I have done hundreds of blogs on WWII and the Holocaust and it often is difficult to see and read about the horrors inflicted on innocent lives.And at times I feel like giving up because these stories do leave emotional scars, but then sometimes I stumble across stories which lift my soul and give me the drive to go on.
The story of Francine Christophe is one of such stories.
Born on 18th of August 1933, Francine Christophe was deported with her mother to the Bergen-Belsen concentration camp in 1944.
Christophe and her mother were brought to the Bergen-Belsen concentration camp when she was a young girl, and her mother took with her two small pieces of chocolate, telling Christophe she would save them for a day when they really felt hopeless. She thought the chocolate would help to give them the strength to carry on.
But the day came unexpectedly, when another prisoner named Helene went into labor. Christophe’s mother asked her, if she would mind sharing her piece of chocolate with Helene. “Giving birth here will be hard,” Christophe says her mother told her. “She may die. If I give her the chocolate, it may help her.”

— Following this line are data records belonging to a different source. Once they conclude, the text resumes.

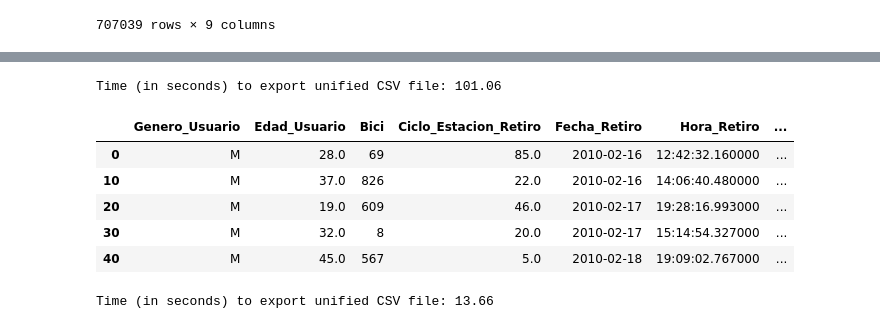
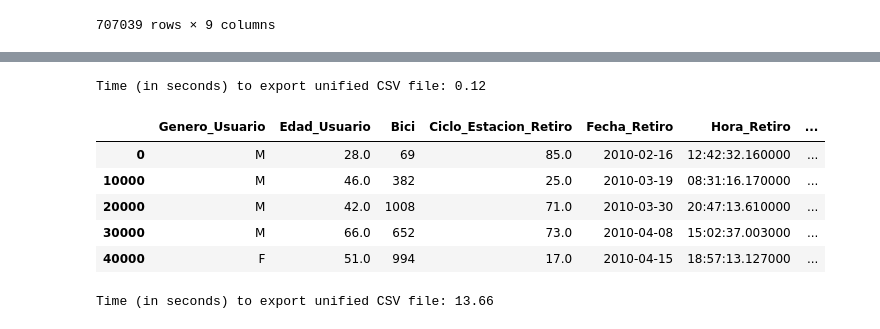
Before and after one commit to mgeffroy/P2-Ecobici_insights_and_recommendations, a Jupyter notebook: Resources/Data/2_Dataset_create_subsets.ipynb, the cells around one changed output, grey strips where cells are left out. Drawn from its saved outputs; the diff is of its cells as text; code cells hidden in the pictures.

Commit message:
One in Ten Thousand created with 7,100 entries

```diff
--- a/Resources/Data/2_Dataset_create_subsets.ipynb
+++ b/Resources/Data/2_Dataset_create_subsets.ipynb
@@ -116,3 +135,12 @@ ecobici_rides_df_oneInHundred
 | 70703700 | F | 23.0 | 15286 | 467.0 | 2021-12-05 | 08:20:32 | ... |
 | 70703800 | M | 30.0 | 9028 | 174.0 | 2021-12-05 | 08:58:05 | ... |
 707039 rows × 9 columns
+# %%
+oneInTenThousand = []
+lngth = len(ecobici_rides_df_test)
+for i in range(lngth):
+    if i%10000==0: oneInTenThousand.append(i)
+
+ecobici_rides_df_oneInTenThousand = ecobici_rides_df_test.iloc[oneInTenThousand, :].copy()
+
+ecobici_rides_df_oneInTenThousand
@@ -119,22 +161,22 @@ ecobici_rides_df_oneInHundred
 # %%
 # Export clean CSV file to master CSV file
 
 tic = timeit.default_timer()                            # Monitor performance
 
-ecobici_rides_df_oneInTen.to_csv("Gitignore-data-output-files/ecobici_ride_data-oneInTen.csv", index=False)
+ecobici_rides_df_oneInTenThousand.to_csv("Gitignore-data-output-files/ecobici_ride_data-oneInTenThousand.csv", index=False)
 
 toc = timeit.default_timer()                            # Monitor performance
 print(f'Time (in seconds) to export unified CSV file: {round(toc - tic, 2)}')
 
-ecobici_rides_df_oneInTen.head()
+ecobici_rides_df_oneInTenThousand.head()
 # %% [output]
-Time (in seconds) to export unified CSV file: 101.06
+Time (in seconds) to export unified CSV file: 0.12
 |  | Genero_Usuario | Edad_Usuario | Bici | Ciclo_Estacion_Retiro | Fecha_Retiro | Hora_Retiro | ... |
 | 0 | M | 28.0 | 69 | 85.0 | 2010-02-16 | 12:42:32.160000 | ... |
-| 10 | M | 37.0 | 826 | 22.0 | 2010-02-16 | 14:06:40.480000 | ... |
-| 20 | M | 19.0 | 609 | 46.0 | 2010-02-17 | 19:28:16.993000 | ... |
-| 30 | M | 32.0 | 8 | 20.0 | 2010-02-17 | 15:14:54.327000 | ... |
-| 40 | M | 45.0 | 567 | 5.0 | 2010-02-18 | 19:09:02.767000 | ... |
+| 10000 | M | 46.0 | 382 | 25.0 | 2010-03-19 | 08:31:16.170000 | ... |
+| 20000 | M | 42.0 | 1008 | 71.0 | 2010-03-30 | 20:47:13.610000 | ... |
+| 30000 | M | 66.0 | 652 | 73.0 | 2010-04-08 | 15:02:37.003000 | ... |
+| 40000 | F | 51.0 | 994 | 17.0 | 2010-04-15 | 18:57:13.127000 | ... |
 # %%
 # Export clean CSV file to master CSV file
 
```
Also changed, not shown: parts of 4 cells of this notebook, 1 other file.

She agreed and Helene, with the help of a little piece of chocolate, was able to give birth.The baby didn’t cry, it never cried.Six months later, they would be freed from the camp,at that point the baby cried for the first time.
But the true reward for Christophe came just a few years ago, when at the urging of her daughter, she gave a lecture on how survivors would have coped differently if they had had the help of counsellors in their recovery.
A woman came to the podium saying she was a psychiatrist living in Marseille, France. She said she had something to give to Christophe on stage.
The woman came up and placed a piece of chocolate in Christophe’s hand and said, “I am the baby.”
The baby didn’t cry but I did researching this story, but they were happy tears.
The interview with Francine Christophe was part of a documentary called “Human”